So the FAA set up these different test sites around the country to help them try to figure out how to shape future regulations so that they can figure out what sort of operations can be conducted safely, and so this media coalition that I mentioned has partnered with Virginia Tech, and it’s called the Mid-Atlantic Aviation Partnership, to test out all kinds of scenarios that might be useful for journalists’ purposes.

Just some of the proposed ones: a hostage situation, a natural disaster, a riot, a building fire, accidents or some sort of typical pieces, a golf tournament, that sort of thing, not always necessarily breaking news. But what are the sort of uses that a journalist might find themselves wanting to operate a drone for? So they are going to set up these scenarios, test them, figure out how it is they can be covered safely, and then submit those findings to the FAA.

And so our hope is that, this will be conducted this year, that this will help demonstrate to the FAA we’ll learn a lot out of it, how can we operate these safely? How can media companies operate drones safely?
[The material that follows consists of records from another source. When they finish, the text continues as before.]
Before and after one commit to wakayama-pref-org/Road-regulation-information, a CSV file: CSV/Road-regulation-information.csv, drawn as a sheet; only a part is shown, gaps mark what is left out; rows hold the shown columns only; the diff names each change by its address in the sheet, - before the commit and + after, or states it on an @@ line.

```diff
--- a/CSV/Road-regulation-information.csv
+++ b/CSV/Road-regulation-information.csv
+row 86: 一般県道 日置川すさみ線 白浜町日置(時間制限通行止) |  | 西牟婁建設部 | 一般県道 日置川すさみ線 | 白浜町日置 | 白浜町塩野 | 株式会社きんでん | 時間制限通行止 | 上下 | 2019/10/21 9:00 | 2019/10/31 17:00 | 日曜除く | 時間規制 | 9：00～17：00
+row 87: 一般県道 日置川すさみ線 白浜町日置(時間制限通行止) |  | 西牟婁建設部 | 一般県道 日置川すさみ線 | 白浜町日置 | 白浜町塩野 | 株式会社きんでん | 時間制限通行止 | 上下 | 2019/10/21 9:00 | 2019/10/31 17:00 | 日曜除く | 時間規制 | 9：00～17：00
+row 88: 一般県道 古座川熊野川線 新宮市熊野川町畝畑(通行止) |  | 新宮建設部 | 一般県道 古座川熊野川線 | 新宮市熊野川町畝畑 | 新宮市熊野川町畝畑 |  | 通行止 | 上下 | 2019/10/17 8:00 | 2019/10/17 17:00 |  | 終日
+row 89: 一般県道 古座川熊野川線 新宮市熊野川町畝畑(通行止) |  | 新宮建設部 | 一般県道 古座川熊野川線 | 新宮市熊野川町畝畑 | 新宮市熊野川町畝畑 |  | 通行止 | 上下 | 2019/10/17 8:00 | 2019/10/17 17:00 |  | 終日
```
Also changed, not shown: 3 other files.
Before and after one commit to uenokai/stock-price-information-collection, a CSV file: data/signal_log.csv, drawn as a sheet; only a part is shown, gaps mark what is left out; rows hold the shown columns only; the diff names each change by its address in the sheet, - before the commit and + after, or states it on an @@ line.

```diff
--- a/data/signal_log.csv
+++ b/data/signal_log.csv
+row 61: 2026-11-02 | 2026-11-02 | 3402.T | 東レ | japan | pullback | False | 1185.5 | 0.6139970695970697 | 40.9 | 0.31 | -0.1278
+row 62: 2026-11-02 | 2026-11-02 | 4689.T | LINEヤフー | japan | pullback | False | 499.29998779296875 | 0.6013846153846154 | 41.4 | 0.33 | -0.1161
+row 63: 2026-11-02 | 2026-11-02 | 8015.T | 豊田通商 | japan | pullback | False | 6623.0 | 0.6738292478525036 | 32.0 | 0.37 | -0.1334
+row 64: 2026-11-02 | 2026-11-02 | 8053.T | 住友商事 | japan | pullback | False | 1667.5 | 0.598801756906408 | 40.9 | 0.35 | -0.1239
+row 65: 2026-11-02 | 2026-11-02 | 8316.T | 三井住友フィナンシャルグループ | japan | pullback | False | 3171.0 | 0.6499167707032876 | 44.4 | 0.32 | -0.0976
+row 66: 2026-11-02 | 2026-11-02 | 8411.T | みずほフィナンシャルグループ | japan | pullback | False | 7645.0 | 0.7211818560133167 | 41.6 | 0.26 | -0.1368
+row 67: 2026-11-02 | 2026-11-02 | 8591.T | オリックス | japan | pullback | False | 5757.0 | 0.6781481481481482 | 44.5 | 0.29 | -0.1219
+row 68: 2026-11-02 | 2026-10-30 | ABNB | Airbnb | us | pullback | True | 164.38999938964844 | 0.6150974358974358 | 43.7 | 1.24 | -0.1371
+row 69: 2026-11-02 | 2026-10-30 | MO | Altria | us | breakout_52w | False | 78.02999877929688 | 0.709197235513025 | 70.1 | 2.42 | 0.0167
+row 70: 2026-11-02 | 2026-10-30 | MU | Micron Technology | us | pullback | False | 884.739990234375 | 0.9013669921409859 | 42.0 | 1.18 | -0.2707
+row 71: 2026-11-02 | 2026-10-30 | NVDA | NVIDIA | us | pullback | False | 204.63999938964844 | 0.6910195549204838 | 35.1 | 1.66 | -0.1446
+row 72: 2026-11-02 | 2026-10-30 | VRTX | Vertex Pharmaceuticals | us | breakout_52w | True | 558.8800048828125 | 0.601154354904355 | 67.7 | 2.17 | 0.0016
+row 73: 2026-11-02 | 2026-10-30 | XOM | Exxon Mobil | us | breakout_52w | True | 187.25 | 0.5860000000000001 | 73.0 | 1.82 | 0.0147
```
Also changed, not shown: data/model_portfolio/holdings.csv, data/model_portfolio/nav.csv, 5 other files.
But also demonstrate to the FAA that they can be used safely and hopefully ease restrictions that will allow journalists to be able to use drones, maybe towards a broader group but possibly even just for them for specific journalism-based carve-out based on these safe sort of scenarios that we’ve already demonstrated.

It’s really exciting to be part of not only current regulations but also helping shape future roles in a lot of ways and hopefully journalists everywhere can take advantage of the work that we’re doing with this large group.

LoMonte: Terrific, well I want to thank Jameson Rice of Holland & Knight for joining us in sharing an update on the state of the law of federal drone regulation and invite everyone to check out the HKlaw.com website for updates and information about the work of the Holland & Knight drone practice.

We also hope that you’ll check out the Student Press Law Center’s website at splc.org, that you’ll follow us on social media — Our Twitter handle is @splc — and that you’ll keep us in mind with any questions about your legal rights. The easiest way to reach us is by email at splc@splc.org, or by phone at (202) 785-5450.

Please do note that number has changed since our recent move to Washington, D.C. (202) 785-5450, so thanks again to Mr. Rice for a really informative presentation, and thanks for your advocacy on behalf of the news media industry on this important issue.

We’ll look forward to further updates in the future, and thanks to everyone out there for listening. We’ll talk to you next month.